For a fulfilling retirement, attaining a perspective on December holidays contributes to sanity. All of us want to commemorate holidays that are special in our lives — but, as we grow older, it’s natural that we change how we think about holiday celebrations and adapt traditions to meet changing circumstances.
Taking a simpler approach
The weeks leading to the holidays create an air of urgency as ‘Christmas chaos’ develops. Lists of what needs to be done get made and revised during the last few days to incorporate what has to be accomplished.
The holidays, especially for women, involve extra work which is difficult when everyone is already stressed with coping with life’s day-to-day necessities. Habits and deadlines are disrupted in the search for a perfectly ugly reindeer sweater, a candy cane apron, lovely plaid bows, or a silly Santa hat.
The irrationality of many of the holiday traditions, especially when a large percentage of the population can’t claim a good religious reason for celebration, supports the argument of taking a simpler approach.
In our family, Christmas is the most important celebration in December. I’ve changed some of my habits to manage the December distractions.
Less decorating.
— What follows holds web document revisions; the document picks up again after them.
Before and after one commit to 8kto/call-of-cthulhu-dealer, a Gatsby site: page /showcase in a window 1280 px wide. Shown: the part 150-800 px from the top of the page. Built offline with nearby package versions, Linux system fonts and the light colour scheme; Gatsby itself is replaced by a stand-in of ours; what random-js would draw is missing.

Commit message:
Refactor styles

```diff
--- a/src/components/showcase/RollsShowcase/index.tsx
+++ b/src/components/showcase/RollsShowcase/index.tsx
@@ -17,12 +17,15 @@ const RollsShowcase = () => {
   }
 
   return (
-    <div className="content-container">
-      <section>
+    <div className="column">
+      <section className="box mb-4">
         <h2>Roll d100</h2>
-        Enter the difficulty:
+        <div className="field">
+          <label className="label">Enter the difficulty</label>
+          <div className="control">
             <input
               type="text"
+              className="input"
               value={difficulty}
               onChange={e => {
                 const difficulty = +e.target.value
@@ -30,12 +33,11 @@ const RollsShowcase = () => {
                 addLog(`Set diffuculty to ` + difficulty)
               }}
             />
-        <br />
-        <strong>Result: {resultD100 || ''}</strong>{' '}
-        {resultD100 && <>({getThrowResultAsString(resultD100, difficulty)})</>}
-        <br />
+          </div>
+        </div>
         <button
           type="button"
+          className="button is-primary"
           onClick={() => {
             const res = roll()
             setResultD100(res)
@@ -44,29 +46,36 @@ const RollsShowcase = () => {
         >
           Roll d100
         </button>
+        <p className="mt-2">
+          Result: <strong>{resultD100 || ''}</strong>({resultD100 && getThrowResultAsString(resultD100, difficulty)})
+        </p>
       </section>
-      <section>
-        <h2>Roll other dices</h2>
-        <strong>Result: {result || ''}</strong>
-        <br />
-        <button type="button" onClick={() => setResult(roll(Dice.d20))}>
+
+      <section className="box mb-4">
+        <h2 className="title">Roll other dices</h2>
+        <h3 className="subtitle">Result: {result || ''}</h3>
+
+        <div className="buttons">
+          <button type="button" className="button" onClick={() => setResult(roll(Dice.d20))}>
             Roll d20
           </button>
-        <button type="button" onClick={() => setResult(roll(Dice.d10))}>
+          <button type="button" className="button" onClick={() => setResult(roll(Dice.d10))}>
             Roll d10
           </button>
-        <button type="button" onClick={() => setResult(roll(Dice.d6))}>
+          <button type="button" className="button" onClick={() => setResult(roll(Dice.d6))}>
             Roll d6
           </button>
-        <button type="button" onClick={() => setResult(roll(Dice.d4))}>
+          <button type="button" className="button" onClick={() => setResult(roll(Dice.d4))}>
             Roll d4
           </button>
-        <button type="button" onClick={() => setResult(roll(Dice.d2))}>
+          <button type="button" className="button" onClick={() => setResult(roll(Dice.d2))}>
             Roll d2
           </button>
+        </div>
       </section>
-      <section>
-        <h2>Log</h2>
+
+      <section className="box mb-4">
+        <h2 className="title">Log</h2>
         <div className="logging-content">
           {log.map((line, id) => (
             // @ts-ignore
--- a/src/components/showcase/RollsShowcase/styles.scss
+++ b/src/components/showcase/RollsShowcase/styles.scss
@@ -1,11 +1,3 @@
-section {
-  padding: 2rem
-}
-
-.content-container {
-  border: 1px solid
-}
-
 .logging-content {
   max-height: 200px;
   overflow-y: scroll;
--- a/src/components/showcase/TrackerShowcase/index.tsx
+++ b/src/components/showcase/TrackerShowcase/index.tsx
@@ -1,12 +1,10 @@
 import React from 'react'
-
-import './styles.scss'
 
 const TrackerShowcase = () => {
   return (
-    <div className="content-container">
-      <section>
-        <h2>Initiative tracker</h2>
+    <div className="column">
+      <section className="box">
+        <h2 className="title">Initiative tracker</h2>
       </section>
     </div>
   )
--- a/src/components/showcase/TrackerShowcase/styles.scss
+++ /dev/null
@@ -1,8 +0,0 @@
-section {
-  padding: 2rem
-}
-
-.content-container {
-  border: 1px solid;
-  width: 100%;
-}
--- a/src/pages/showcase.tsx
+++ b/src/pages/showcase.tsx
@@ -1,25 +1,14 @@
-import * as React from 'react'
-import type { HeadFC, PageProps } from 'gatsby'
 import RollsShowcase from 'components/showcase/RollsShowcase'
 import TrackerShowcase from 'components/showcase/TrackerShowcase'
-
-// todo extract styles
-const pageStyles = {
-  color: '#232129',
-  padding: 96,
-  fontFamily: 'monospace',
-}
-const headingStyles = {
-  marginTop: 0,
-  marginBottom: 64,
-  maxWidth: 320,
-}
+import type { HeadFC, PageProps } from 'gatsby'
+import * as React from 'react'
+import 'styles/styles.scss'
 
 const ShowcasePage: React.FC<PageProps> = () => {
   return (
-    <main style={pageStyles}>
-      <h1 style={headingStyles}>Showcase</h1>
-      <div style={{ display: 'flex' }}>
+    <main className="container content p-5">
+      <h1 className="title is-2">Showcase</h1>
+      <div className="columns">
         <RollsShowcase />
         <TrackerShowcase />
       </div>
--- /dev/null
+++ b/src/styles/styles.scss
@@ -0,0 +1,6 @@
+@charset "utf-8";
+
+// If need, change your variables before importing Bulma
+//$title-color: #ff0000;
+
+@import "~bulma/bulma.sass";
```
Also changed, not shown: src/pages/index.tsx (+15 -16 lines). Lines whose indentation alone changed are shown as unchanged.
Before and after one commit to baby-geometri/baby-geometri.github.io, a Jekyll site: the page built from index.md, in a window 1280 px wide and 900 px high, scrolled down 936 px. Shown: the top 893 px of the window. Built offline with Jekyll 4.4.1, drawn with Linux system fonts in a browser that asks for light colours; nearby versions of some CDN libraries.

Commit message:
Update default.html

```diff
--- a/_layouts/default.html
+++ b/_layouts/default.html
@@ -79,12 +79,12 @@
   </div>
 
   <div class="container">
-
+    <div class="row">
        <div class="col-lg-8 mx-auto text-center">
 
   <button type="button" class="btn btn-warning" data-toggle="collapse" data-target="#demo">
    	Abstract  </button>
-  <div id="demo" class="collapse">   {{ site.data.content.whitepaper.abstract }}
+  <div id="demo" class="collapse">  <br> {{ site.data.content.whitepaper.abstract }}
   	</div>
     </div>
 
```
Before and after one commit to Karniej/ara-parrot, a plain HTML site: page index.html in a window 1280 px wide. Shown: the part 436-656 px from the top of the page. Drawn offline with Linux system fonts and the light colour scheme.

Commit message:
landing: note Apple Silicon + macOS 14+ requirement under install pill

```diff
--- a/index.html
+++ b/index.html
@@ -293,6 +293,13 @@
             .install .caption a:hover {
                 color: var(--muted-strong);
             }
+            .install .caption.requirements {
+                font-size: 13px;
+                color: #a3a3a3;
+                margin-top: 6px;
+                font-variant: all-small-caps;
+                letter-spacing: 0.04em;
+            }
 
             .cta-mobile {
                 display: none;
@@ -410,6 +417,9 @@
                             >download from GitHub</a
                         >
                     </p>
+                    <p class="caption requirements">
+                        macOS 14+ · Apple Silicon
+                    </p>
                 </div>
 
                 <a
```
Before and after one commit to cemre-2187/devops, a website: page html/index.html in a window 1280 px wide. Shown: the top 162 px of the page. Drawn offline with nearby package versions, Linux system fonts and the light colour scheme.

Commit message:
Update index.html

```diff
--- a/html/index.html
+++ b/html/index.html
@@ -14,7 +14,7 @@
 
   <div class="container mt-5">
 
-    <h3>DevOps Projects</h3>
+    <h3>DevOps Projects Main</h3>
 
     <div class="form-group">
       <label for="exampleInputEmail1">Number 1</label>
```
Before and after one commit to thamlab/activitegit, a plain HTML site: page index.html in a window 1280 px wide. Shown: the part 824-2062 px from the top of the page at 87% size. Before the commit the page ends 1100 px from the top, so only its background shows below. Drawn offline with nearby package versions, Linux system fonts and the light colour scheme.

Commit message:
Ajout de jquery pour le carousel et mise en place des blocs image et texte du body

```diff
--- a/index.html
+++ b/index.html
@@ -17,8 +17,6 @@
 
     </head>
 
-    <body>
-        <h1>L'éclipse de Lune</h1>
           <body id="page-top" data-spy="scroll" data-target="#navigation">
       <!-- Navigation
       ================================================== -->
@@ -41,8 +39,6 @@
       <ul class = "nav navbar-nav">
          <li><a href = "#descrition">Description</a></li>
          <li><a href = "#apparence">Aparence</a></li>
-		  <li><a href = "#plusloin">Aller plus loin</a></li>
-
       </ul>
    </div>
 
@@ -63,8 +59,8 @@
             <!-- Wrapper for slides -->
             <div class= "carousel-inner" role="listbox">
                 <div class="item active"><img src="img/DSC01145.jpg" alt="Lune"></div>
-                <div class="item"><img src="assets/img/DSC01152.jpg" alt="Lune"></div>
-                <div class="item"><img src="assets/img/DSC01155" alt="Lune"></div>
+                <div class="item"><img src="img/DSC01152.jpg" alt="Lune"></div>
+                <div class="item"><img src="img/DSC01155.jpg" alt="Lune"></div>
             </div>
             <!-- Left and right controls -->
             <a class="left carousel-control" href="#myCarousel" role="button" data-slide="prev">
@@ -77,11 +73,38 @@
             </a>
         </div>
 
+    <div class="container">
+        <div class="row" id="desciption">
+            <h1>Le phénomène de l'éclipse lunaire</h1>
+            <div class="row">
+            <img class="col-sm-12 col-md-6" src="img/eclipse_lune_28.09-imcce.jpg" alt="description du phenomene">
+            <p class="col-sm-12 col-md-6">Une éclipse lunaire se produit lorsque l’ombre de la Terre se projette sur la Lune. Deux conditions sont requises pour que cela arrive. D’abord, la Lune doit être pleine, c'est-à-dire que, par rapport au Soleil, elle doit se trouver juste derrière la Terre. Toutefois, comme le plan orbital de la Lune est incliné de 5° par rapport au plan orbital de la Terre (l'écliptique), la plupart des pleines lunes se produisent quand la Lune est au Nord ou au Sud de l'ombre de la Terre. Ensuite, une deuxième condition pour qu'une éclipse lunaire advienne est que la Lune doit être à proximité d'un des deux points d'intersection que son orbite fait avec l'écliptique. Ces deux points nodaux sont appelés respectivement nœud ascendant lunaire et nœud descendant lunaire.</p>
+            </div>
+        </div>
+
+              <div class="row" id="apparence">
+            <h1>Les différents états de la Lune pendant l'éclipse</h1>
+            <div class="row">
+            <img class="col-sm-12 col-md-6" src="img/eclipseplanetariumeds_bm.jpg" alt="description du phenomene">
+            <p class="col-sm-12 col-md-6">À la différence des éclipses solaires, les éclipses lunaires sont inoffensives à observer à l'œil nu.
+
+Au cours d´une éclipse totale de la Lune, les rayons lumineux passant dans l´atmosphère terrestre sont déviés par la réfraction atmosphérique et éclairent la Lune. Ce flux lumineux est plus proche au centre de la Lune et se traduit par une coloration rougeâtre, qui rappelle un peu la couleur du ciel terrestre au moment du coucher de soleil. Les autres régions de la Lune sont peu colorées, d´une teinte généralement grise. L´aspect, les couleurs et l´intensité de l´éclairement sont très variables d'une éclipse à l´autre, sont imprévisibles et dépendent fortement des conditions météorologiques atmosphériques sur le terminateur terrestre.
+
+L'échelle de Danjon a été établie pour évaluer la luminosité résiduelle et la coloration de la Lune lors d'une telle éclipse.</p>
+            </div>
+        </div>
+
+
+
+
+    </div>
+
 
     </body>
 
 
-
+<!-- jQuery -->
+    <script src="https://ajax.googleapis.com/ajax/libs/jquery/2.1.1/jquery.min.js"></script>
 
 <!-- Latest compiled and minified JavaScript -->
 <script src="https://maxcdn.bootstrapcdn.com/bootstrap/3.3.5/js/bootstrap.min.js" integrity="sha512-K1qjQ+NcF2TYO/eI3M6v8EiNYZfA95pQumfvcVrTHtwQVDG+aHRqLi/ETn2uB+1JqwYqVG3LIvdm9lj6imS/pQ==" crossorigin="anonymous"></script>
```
Despite living on a street where many neighbours hire professional decorators for fantastic lighting displays, our house sports only the installed pot lights in the soffit. No outside lights, no wreaths, nor urns of greenery as these were donated when we down-sized in 2016. As for inside decor, Christmas plants, candles, and garlands on the fireplaces should suffice. Christmas placemats and napkins and towels are easy to put into circulation. The only ‘over the top’ decorating is that there are two Christmas trees (one upstairs, and one downstairs) because we spend time in both areas of the house.
Less entertaining. Since moving, most of the people I hang out with choose to have holiday lunches or dinners at an outside venue. Going to a special restaurant or golf club with festive decorations and good food is easier than entertaining at home. Potluck lunches and dinners have gained in popularity. There is still the December distraction of decorating sugar cookies with my grand-daughter despite the bits of coloured sugar that spread throughout the kitchen — and adjoining rooms!
Less shopping in malls. Despite revolving Canada Post strikes in late November and early December, online shopping works! Because I grew up on a farm in a remote part of Saskatchewan, I learned to shop for clothes and gifts from mail-order catalogues. Online shopping isn’t much different — just easier and faster! The bonus comes from avoiding the endless repetition of canned music, the crowded parking lots, and the urge to buy unnecessary ‘stuff’.
Less cooking and baking. Big box stores sell perfect candy and chocolate so why try to create such edibles from scratch? Instead of making homemade jams and jellies for hostess gifts, I buy interesting jars of preserves at local Christmas markets. When two people are sharing Christmas dinner, isn’t a small roast of lamb more realistic than an over-sized turkey? And who needs the calories of dozens of rich desserts? I’ll still bake a West Indian black fruit cake, brew homemade ginger beer, bake Tourtieres, and prepare a batch of shortbread — just because these are my favourite foods of the season.
Changes in family traditions. Two years ago, our son and daughter-in-law suggested that it was time for them to have Christmas in their new home. Initially, it seemed strange to contemplate not having family in our home but it made sense that traditions should change. Going to their home on Christmas Eve for dinner and a sleepover allows us to delight in watching our grandchildren wake in the morning to see what Santa brought. Later, my husband and I leave the boisterous ‘action’ to come home and cook a relaxing dinner while everyone else goes to visit our daughter-in-law’s family. It works.
December holidays bring an array of distractions. Every reader will have traditions that have evolved from religion, or habit, or paganism. My wish for each of you is to find December holidays to celebrate — diversions and festivals that are congruent with your values as the year draws to a close! Merry Everything!